■ **Your instructions**: Each line from the opening of the material through the line holding "Document episodic_add_manual_cluster() for" needs to be returned exactly, with the pictures left out.
[Records for this exercise — start]
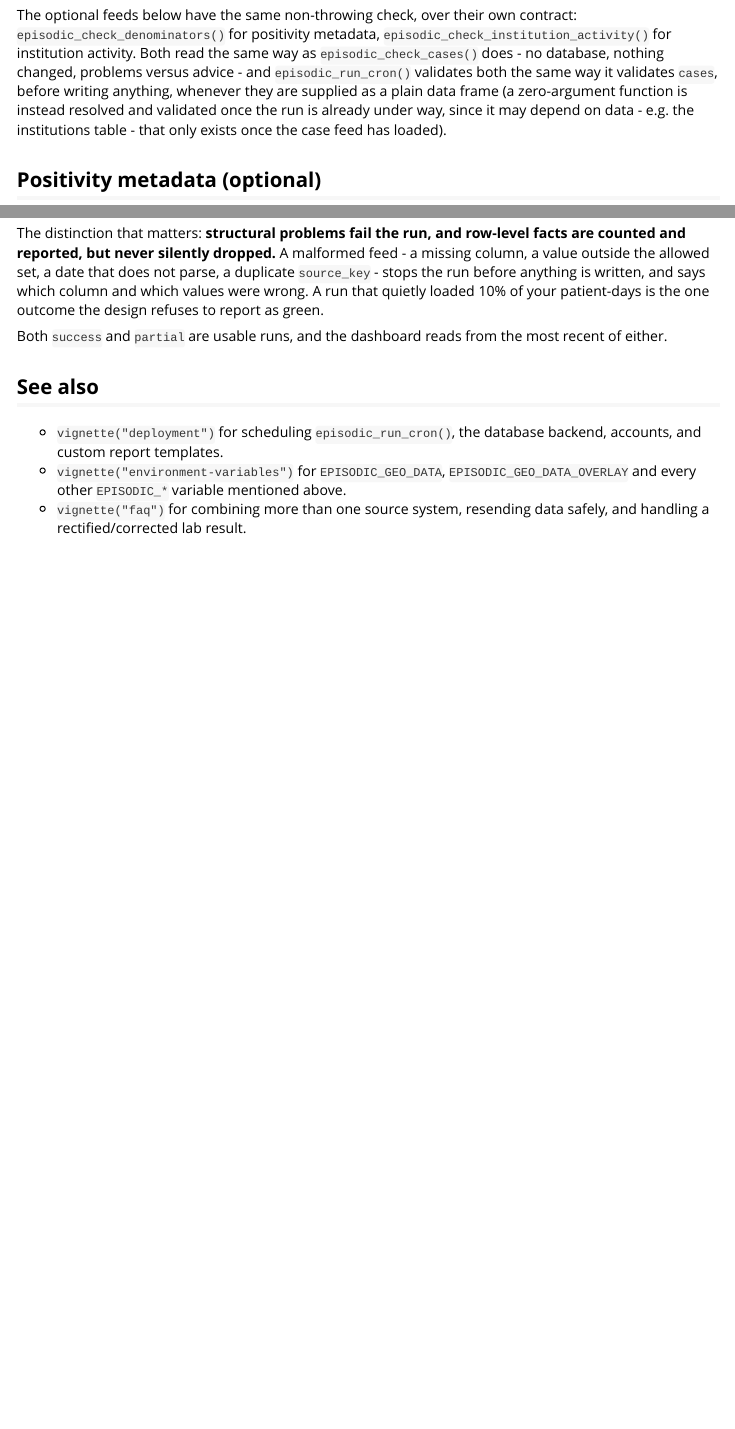
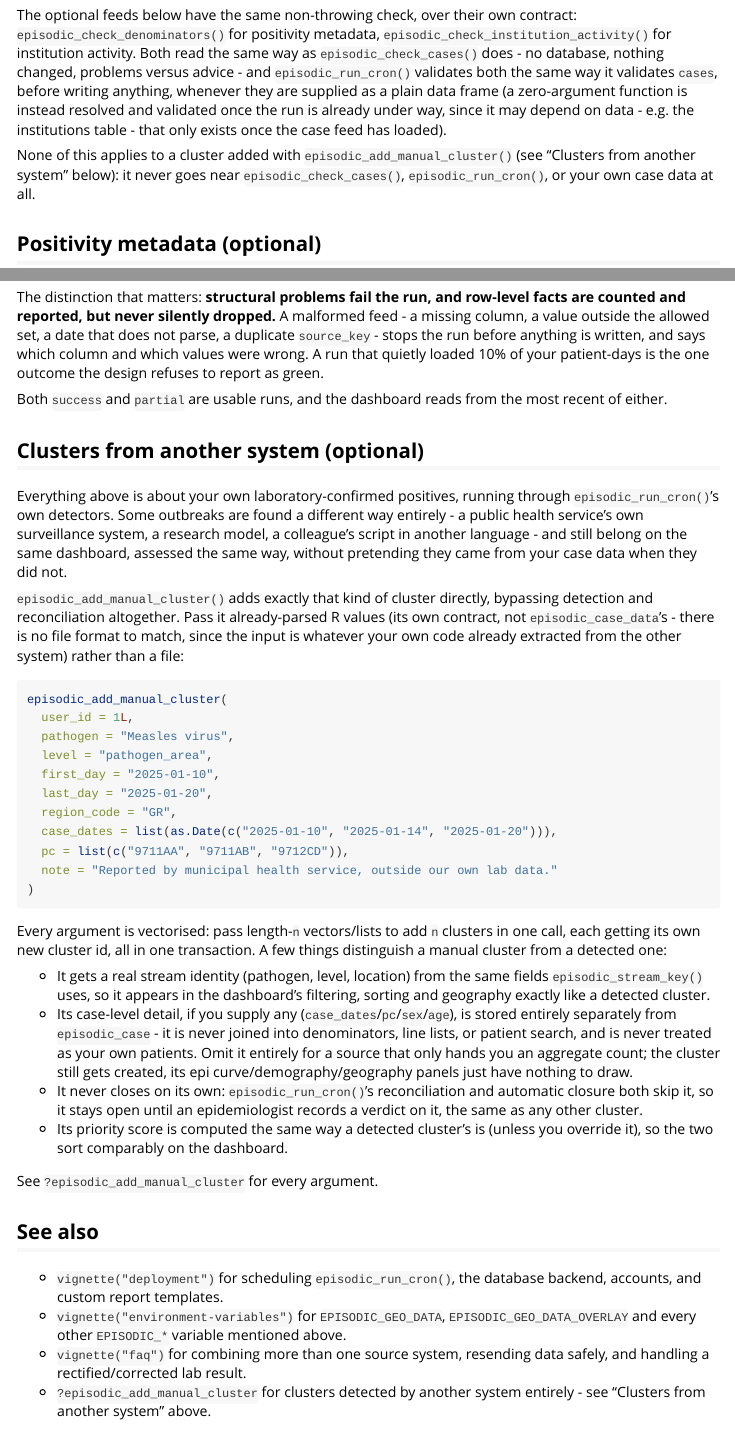
Before and after one commit to certe-medical-epidemiology/EpiSODIC, an R Markdown document (vignettes/data-format.Rmd): the page in a window 1100 px wide, from 5270 px down, and a second part further down, joined at a grey line. Rendered offline with R 4.5, knitr and Pandoc, with nearby package versions.

Commit message:
Document episodic_add_manual_cluster() for operators
- New "Clusters from another system" section in vignette("data-format"),
  matching the style of its other optional-feed sections, with a worked
  example and what distinguishes a manual cluster from a detected one.
- One line in that vignette's "Check your data first" section noting
  none of the case-data checks apply to a manual cluster.
- Same note, with a link to ?episodic_add_manual_cluster, added to
  episodic_check_cases()'s own roxygen documentation.
- One line in README's vignette table.
- NEWS.md entry.

Co-Authored-By: Claude Sonnet 5 <noreply@anthropic.com>
Claude-Session: https://claude.ai/code/session_01N6tzDybJ4ZHHJuMaaQCY9U

````diff
--- a/vignettes/data-format.Rmd
+++ b/vignettes/data-format.Rmd
@@ -223,6 +223,10 @@ zero-argument function is instead resolved and validated once the run
 is already under way, since it may depend on data - e.g. the
 institutions table - that only exists once the case feed has loaded).
 
+None of this applies to a cluster added with `episodic_add_manual_cluster()`
+(see "Clusters from another system" below): it never goes near `episodic_check_cases()`,
+`episodic_run_cron()`, or your own case data at all.
+
 ## Positivity metadata (optional)
 
 If, and only if, you can produce it: a small, pre-aggregated table of test
@@ -378,6 +382,56 @@ design refuses to report as green.
 Both `success` and `partial` are usable runs, and the dashboard reads
 from the most recent of either.
 
+## Clusters from another system (optional)
+
+Everything above is about your own laboratory-confirmed positives, running
+through `episodic_run_cron()`'s own detectors. Some outbreaks are found a
+different way entirely - a public health service's own surveillance system,
+a research model, a colleague's script in another language - and still
+belong on the same dashboard, assessed the same way, without pretending
+they came from your case data when they did not.
+
+`episodic_add_manual_cluster()` adds exactly that kind of cluster directly,
+bypassing detection and reconciliation altogether. Pass it already-parsed R
+values (its own contract, not `episodic_case_data`'s - there is no file
+format to match, since the input is whatever your own code already
+extracted from the other system) rather than a file:
+
+```r
+episodic_add_manual_cluster(
+  user_id = 1L,
+  pathogen = "Measles virus",
+  level = "pathogen_area",
+  first_day = "2025-01-10",
+  last_day = "2025-01-20",
+  region_code = "GR",
+  case_dates = list(as.Date(c("2025-01-10", "2025-01-14", "2025-01-20"))),
+  pc = list(c("9711AA", "9711AB", "9712CD")),
+  note = "Reported by municipal health service, outside our own lab data."
+)
+```
+
+Every argument is vectorised: pass length-`n` vectors/lists to add `n`
+clusters in one call, each getting its own new cluster id, all in one
+transaction. A few things distinguish a manual cluster from a detected one:
+
+- It gets a real stream identity (pathogen, level, location) from the same
+  fields `episodic_stream_key()` uses, so it appears in the dashboard's
+  filtering, sorting and geography exactly like a detected cluster.
+- Its case-level detail, if you supply any (`case_dates`/`pc`/`sex`/`age`),
+  is stored entirely separately from `episodic_case` - it is never joined
+  into denominators, line lists, or patient search, and is never treated
+  as your own patients. Omit it entirely for a source that only hands you
+  an aggregate count; the cluster still gets created, its epi
+  curve/demography/geography panels just have nothing to draw.
+- It never closes on its own: `episodic_run_cron()`'s reconciliation and
+  automatic closure both skip it, so it stays open until an epidemiologist
+  records a verdict on it, the same as any other cluster.
+- Its priority score is computed the same way a detected cluster's is
+  (unless you override it), so the two sort comparably on the dashboard.
+
+See `?episodic_add_manual_cluster` for every argument.
+
 ## See also
 
 - `vignette("deployment")` for scheduling `episodic_run_cron()`, the
@@ -387,3 +441,5 @@ from the most recent of either.
   mentioned above.
 - `vignette("faq")` for combining more than one source system, resending
   data safely, and handling a rectified/corrected lab result.
+- `?episodic_add_manual_cluster` for clusters detected by another system
+  entirely - see "Clusters from another system" above.
````
Also changed, not shown: NEWS.md (+1 -0 lines), R/cases_check.R (+4 -0 lines), README.md.
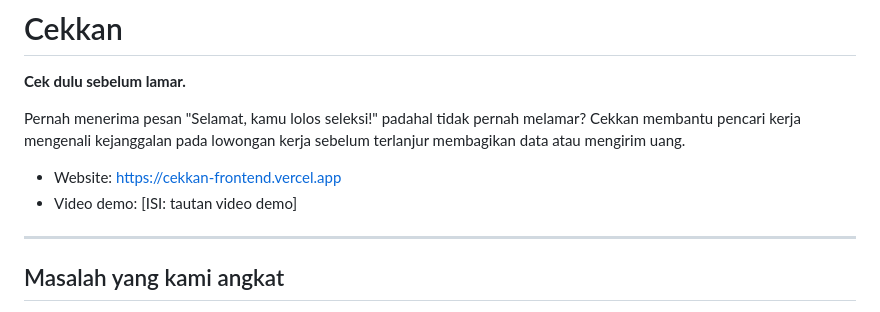
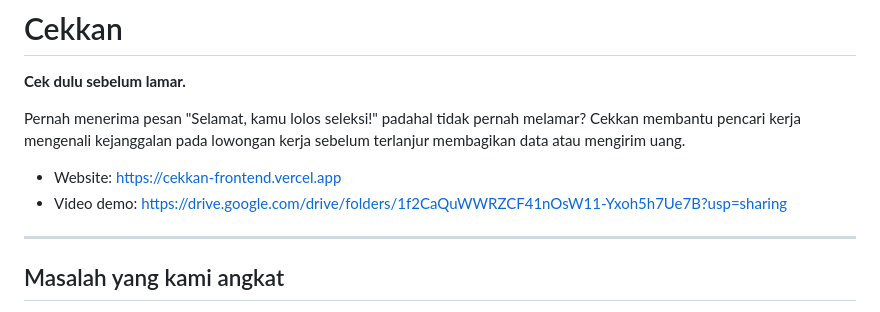
Before and after one commit to MaharajaGeral/Cekkan, a Markdown page: README.md, the part around the change. GitHub-like rendering.

```diff
--- a/README.md
+++ b/README.md
@@ -5,7 +5,7 @@
 Pernah menerima pesan "Selamat, kamu lolos seleksi!" padahal tidak pernah melamar? Cekkan membantu pencari kerja mengenali kejanggalan pada lowongan kerja sebelum terlanjur membagikan data atau mengirim uang.
 
 - Website: https://cekkan-frontend.vercel.app
-- Video demo: [ISI: tautan video demo]
+- Video demo: https://drive.google.com/drive/folders/1f2CaQuWWRZCF41nOsW11-Yxoh5h7Ue7B?usp=sharing
 
 ---
 
```
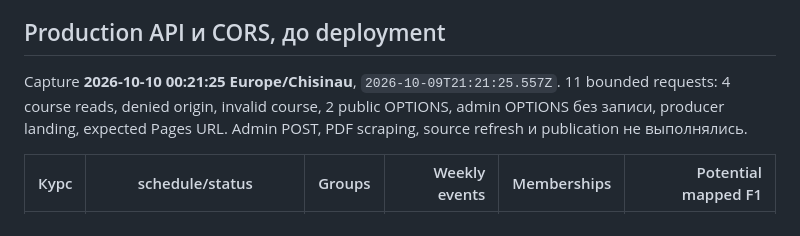
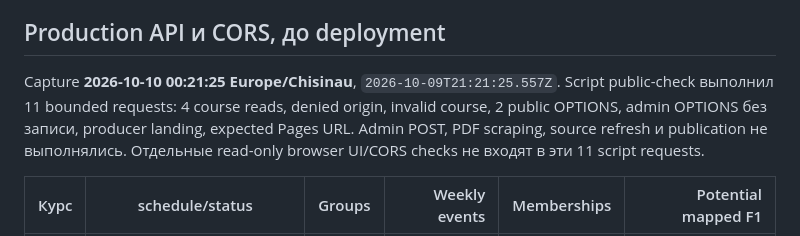
Before and after one commit to barbalatv/fcim-indoor-map, a Markdown page: DEPLOY-01_ACCEPTANCE_REPORT.md, the part around one of its changes. Drawn GitHub-style.

```diff
--- a/DEPLOY-01_ACCEPTANCE_REPORT.md
+++ b/DEPLOY-01_ACCEPTANCE_REPORT.md
@@ -34,9 +35,10 @@ CI/config/test/manifest files и 4 docs. Safe merge изменил 0 source file
 ## Production API и CORS, до deployment
 
 Capture **2026-10-10 00:21:25 Europe/Chisinau**, `2026-10-09T21:21:25.557Z`.
-11 bounded requests: 4 course reads, denied origin, invalid course, 2 public OPTIONS,
+Script public-check выполнил 11 bounded requests: 4 course reads, denied origin, invalid course, 2 public OPTIONS,
 admin OPTIONS без записи, producer landing, expected Pages URL. Admin POST, PDF
 scraping, source refresh и publication не выполнялись.
+Отдельные read-only browser UI/CORS checks не входят в эти 11 script requests.
 
 | Курс | schedule/status | Groups | Weekly events | Memberships | Potential mapped F1 |
 |---|---|---:|---:|---:|---:|
```
Also changed, not shown: other parts of DEPLOY-01_ACCEPTANCE_REPORT.md (+14 -4 lines), DEPLOY-01_CHECKLIST.md (+3 -1 lines), DEPLOY-01_RELEASE_PLAN.md (+5 -1 lines).
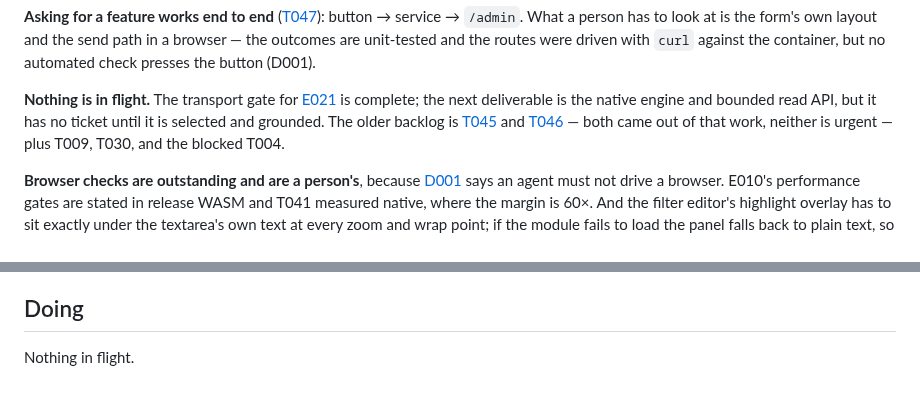
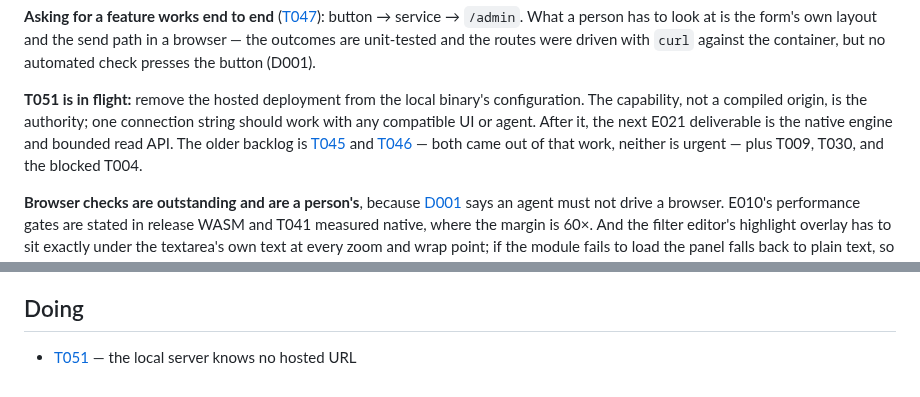
Before and after one commit to bar4488/heap-visualizer, a Markdown page: docs/now.md, 2 parts joined by grey strips. Rendered like a GitHub page.

```diff
--- a/docs/now.md
+++ b/docs/now.md
@@ -218,10 +218,10 @@ layout and the send path in a browser — the outcomes are unit-tested and the
 routes were driven with `curl` against the container, but no automated check
 presses the button (D001).
 
-**Nothing is in flight.** The transport gate for
-[E021](explorations/E021-a-shared-local-session-for-people-and-agents.md) is
-complete; the next deliverable is the native engine and bounded read API, but
-it has no ticket until it is selected and grounded. The older backlog is
+**T051 is in flight:** remove the hosted deployment from the local binary's
+configuration. The capability, not a compiled origin, is the authority; one
+connection string should work with any compatible UI or agent. After it, the
+next E021 deliverable is the native engine and bounded read API. The older backlog is
 [T045](tickets/T045-lower-integer-arithmetic-to-a-narrow-path.md) and
 [T046](tickets/T046-negative-numbers-are-writable.md) — both came out of that
 work, neither is urgent — plus T009, T030, and the blocked T004.
@@ -280,5 +280,5 @@ friction with `PROTOCOL.md` itself goes in
 <!-- generated:begin -->
 ## Doing
 
-Nothing in flight.
+- [T051](tickets/T051-the-local-server-knows-no-hosted-url.md) — the local server knows no hosted URL
 <!-- generated:end -->
```
Also changed, not shown: docs/explorations/E021-a-shared-local-session-for-people-and-agents.md (+2 -0 lines), docs/tickets/T051-the-local-server-knows-no-hosted-url.md (added, +26 -0 lines).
[Records for this exercise — finish]
■ **Exercise output**:
Before and after one commit to certe-medical-epidemiology/EpiSODIC, an R Markdown document (vignettes/data-format.Rmd): the page in a window 1100 px wide, from 5270 px down, and a second part further down, joined at a grey line. Rendered offline with R 4.5, knitr and Pandoc, with nearby package versions.

Commit message:
Document episodic_add_manual_cluster() for operators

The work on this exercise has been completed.